> [What needs to be done] Among the entries below, how many lines include "built"? Answer with the number only.

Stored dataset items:
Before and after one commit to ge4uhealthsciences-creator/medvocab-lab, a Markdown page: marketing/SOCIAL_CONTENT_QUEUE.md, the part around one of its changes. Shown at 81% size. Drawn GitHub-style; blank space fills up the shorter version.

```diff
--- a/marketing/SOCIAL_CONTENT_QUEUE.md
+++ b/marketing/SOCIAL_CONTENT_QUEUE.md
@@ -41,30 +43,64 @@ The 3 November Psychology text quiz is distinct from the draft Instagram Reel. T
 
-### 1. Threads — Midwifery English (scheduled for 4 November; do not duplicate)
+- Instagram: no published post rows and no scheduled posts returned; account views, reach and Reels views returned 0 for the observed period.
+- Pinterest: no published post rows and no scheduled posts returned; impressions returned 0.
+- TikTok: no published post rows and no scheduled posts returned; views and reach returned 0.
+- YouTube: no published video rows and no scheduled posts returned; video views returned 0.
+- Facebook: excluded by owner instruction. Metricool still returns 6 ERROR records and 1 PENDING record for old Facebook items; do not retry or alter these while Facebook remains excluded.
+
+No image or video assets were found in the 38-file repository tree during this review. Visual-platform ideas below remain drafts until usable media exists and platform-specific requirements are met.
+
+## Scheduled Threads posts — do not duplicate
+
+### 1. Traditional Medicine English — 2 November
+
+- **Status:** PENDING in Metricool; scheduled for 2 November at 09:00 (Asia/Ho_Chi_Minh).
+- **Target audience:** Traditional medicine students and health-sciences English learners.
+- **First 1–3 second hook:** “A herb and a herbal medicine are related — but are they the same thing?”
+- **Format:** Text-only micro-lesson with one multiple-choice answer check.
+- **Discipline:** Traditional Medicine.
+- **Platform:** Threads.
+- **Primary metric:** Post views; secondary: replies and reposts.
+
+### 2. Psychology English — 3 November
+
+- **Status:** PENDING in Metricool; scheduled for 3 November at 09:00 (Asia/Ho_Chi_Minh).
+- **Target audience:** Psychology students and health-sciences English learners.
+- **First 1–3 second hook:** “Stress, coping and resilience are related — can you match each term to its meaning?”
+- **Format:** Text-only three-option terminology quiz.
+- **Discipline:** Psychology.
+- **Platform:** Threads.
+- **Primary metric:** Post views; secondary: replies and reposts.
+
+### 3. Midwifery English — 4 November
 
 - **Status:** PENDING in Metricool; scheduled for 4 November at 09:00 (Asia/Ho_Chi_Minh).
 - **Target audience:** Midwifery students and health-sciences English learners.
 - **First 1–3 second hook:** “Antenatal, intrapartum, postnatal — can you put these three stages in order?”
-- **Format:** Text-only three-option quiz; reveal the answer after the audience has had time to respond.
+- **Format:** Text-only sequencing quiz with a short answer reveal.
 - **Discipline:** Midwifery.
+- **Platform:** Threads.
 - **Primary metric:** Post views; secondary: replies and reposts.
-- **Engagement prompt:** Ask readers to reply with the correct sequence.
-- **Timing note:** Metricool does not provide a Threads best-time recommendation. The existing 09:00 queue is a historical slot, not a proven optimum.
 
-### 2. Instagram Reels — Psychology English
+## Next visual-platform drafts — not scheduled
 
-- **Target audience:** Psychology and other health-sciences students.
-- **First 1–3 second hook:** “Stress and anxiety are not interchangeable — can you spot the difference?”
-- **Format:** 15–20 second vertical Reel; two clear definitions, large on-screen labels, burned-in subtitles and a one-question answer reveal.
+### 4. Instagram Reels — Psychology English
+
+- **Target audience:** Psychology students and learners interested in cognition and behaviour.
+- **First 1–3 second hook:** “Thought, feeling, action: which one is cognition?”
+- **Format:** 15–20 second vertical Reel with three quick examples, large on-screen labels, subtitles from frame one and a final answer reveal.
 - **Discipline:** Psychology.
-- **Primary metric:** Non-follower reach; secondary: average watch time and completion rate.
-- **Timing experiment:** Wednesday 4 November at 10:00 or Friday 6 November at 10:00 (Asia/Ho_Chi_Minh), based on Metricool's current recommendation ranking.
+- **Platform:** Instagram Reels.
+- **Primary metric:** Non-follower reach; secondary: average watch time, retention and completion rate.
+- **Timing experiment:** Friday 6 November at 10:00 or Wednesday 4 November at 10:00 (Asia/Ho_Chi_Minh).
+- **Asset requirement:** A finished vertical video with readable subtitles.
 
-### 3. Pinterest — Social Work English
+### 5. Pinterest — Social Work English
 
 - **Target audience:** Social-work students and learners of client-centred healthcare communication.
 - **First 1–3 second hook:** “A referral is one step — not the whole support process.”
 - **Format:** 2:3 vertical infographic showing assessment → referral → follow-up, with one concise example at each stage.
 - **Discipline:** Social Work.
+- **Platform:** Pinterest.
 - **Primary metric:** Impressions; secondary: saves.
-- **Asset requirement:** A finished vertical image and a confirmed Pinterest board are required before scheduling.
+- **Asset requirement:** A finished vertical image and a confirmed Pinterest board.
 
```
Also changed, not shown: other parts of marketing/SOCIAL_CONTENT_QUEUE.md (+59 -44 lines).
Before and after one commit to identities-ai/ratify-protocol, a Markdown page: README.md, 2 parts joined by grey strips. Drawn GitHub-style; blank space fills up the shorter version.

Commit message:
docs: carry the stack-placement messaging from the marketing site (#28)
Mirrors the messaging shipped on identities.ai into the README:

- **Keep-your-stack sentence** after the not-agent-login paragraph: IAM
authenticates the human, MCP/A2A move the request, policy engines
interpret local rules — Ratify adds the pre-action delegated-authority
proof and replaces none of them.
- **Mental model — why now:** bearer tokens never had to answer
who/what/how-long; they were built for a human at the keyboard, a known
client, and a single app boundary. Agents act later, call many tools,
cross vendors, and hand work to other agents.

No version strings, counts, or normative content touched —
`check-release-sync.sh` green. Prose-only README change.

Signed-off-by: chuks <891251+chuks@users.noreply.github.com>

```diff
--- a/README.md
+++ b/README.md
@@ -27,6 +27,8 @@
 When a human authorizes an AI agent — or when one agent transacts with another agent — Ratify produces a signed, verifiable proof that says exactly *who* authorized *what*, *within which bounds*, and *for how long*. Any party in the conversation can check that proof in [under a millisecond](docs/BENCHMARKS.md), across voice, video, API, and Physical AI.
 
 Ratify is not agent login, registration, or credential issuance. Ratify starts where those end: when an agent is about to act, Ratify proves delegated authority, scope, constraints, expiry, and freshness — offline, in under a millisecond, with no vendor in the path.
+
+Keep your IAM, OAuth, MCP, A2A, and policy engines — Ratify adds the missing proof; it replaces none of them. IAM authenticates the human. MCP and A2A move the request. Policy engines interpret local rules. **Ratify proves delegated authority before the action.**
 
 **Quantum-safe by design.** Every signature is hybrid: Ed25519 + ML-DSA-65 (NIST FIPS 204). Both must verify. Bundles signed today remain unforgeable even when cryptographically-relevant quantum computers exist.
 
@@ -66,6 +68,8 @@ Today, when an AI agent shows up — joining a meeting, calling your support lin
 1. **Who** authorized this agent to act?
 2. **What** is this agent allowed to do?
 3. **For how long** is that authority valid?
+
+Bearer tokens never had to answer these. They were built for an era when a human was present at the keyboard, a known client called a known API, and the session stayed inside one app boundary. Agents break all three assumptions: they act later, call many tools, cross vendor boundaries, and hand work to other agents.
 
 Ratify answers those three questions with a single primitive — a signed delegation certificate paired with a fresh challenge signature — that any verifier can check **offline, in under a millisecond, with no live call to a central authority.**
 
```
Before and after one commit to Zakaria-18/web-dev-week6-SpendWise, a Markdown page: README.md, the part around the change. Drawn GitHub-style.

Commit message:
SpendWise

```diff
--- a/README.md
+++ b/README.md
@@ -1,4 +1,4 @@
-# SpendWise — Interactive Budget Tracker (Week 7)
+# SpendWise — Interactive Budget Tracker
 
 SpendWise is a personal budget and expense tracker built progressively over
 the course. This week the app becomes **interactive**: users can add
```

> [Written solution] 3